As a former mayor, I understand the financial plight of the city of Barberton. The city income tax has not kept up with inflation, making less money available for street resurfacing and other city needs.
In addition, the state of Ohio sends less money back to cities each year in revenue sharing.
I want to urge the citizens to support Issue 8 on Nov. 5. I understand that no one wants to pay additional taxes, but we have to accept realty. In order to have our streets maintained to a reasonable level, we must give our elected officials adequate resources to accomplish this.
Do we want to continue the present level of street maintenance? I hope your answer to this is “no.”
I realize it is hard to understand the circumstances in which Barberton and other cities find themselves.
The state of Ohio has reduced your state income tax by almost 30 percent over the last few years.
Legislators have balanced the state’s budget by drastically reducing the income tax returned to local government, including schools, libraries, cities and counties.
They have put the burden on local taxpayers. There have been many articles in local papers indicating what the state has done to the finances of local governments.
The increase Issue 8 asks for is 0.25 percentage points. Your current rate in Barberton is 2 percent.
This will provide the city an additional $1.3 million annually, pledged for street maintenance.
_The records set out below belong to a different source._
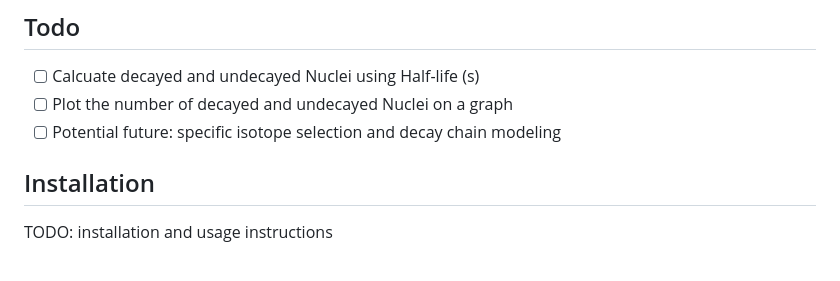
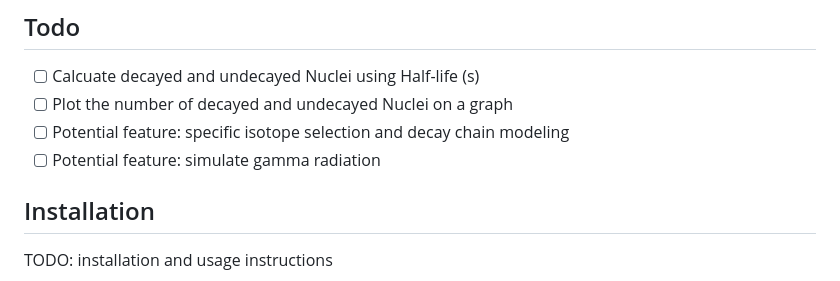
Before and after one commit to katerib/radioactive-decay-sim, a Markdown page: README.md, the part around the change. Rendered like a GitHub page.

Commit message:
Update README.md
Signed-off-by: Boody <69832947+bitboody@users.noreply.github.com>

```diff
--- a/README.md
+++ b/README.md
@@ -25,7 +25,8 @@ Radioactive decay is a fundamental process in nuclear physics where unstable ato
 
 - [ ] Calcuate decayed and undecayed Nuclei using Half-life (s)
 - [ ] Plot the number of decayed and undecayed Nuclei on a graph
-- [ ] Potential future: specific isotope selection and decay chain modeling
+- [ ] Potential feature: specific isotope selection and decay chain modeling
+- [ ] Potential feature: simulate gamma radiation
 
 ## Installation
 
```
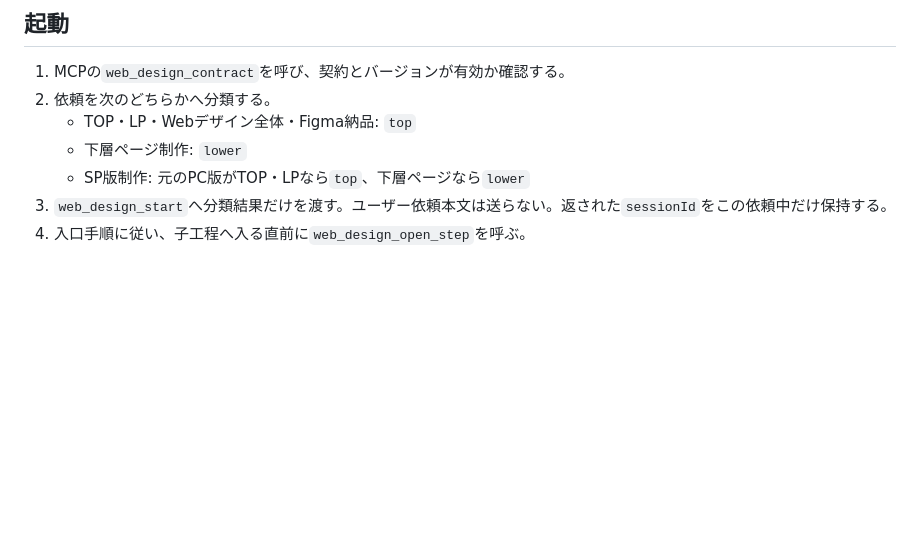
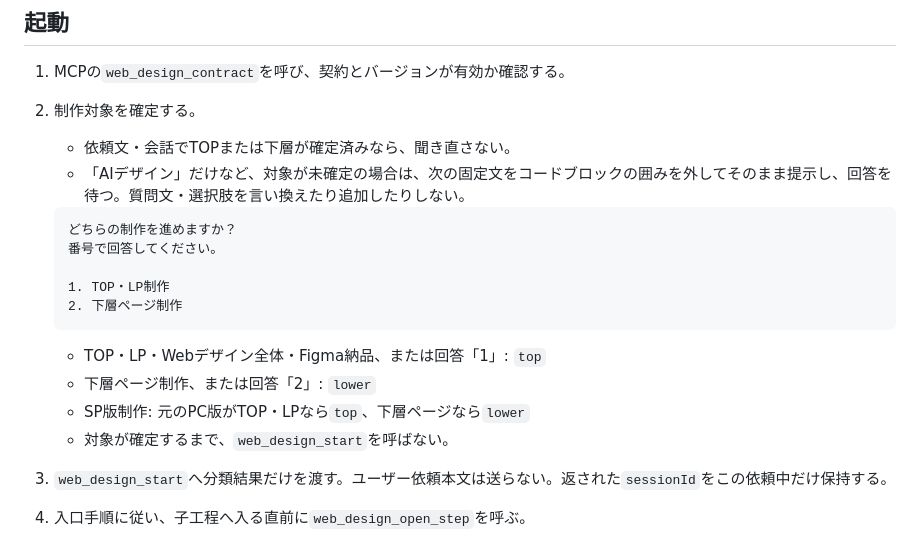
Before and after one commit to chiko256/ai-design-skill, a Markdown page: SKILL.md, the part around the change. Rendered like a GitHub page; blank space fills up the shorter version.

Commit message:
Confirm TOP or lower page choice before starting production

````diff
--- a/SKILL.md
+++ b/SKILL.md
@@ -41,10 +41,22 @@ description: MCP認証付きのAIデザインSkill。webデザイン、AIデザ
 ## 起動
 
 1. MCPの`web_design_contract`を呼び、契約とバージョンが有効か確認する。
-2. 依頼を次のどちらかへ分類する。
-   - TOP・LP・Webデザイン全体・Figma納品: `top`
-   - 下層ページ制作: `lower`
+2. 制作対象を確定する。
+   - 依頼文・会話でTOPまたは下層が確定済みなら、聞き直さない。
+   - 「AIデザイン」だけなど、対象が未確定の場合は、次の固定文をコードブロックの囲みを外してそのまま提示し、回答を待つ。質問文・選択肢を言い換えたり追加したりしない。
+
+   ```text
+   どちらの制作を進めますか？
+   番号で回答してください。
+
+   1. TOP・LP制作
+   2. 下層ページ制作
+   ```
+
+   - TOP・LP・Webデザイン全体・Figma納品、または回答「1」: `top`
+   - 下層ページ制作、または回答「2」: `lower`
    - SP版制作: 元のPC版がTOP・LPなら`top`、下層ページなら`lower`
+   - 対象が確定するまで、`web_design_start`を呼ばない。
 3. `web_design_start`へ分類結果だけを渡す。ユーザー依頼本文は送らない。返された`sessionId`をこの依頼中だけ保持する。
 4. 入口手順に従い、子工程へ入る直前に`web_design_open_step`を呼ぶ。
 
````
Collectively, we will save this much in fewer auto repairs from fewer chuckholes.
I want to point out that this will not cost senior citizens a penny. The additional tax is levied on earned income only.
Pensions and Social Security are exempt from city income tax.
In addition, if you work in Akron, but live in Barberton, it will not cost you anything additional. If you work in Akron, you are already paying a 2.25 percent income tax.
I hope you can look at this issue realistically and join me and others in voting for Issue 8.
Kenneth R. Cox
Assign Indians to new Tribe
The Oct. 20 commentary by Charles Krauthammer, “Words change, and so should the Redskins,” succinctly describes the evolution of words in conjunction with societal change.
The pejorative nature of some words is simply unacceptable, even with regard to tradition. It is tradition that allows us to normalize inherently derogatory connotations. One does not use the term “redskins” to describe indigenous peoples, unless you have been asleep the last 50 years.
Words matter, for it is words that shape our reality. As Krauthammer puts it, “Unless you’re looking to give gratuitous offense, you don’t call someone ‘retarded’ ”
In Northeast Ohio, maybe it’s time to remove Chief Wahoo from our collective vernacular. How about replacing the “Indians” with the “Tribe”?
I am writing in support of the Norton City Schools bond issue on the Nov. 5 ballot. It is designed to build and renovate our schools.
In looking at the plan that the administration and board have proposed, it is obvious that they listened carefully to the community and responded to our wishes for an affordable plan which keeps the high school in the center of our town.
When constructed, the new and upgraded buildings will be a tremendous asset to Norton and will provide our children with a wonderful environment for learning. Let’s get behind this plan and give our students the facilities they deserve.
Washington Redskins too old-fashioned? Here’s a couple up-to-date suggestions: Washington DCeivers, or Washington MisLeaders.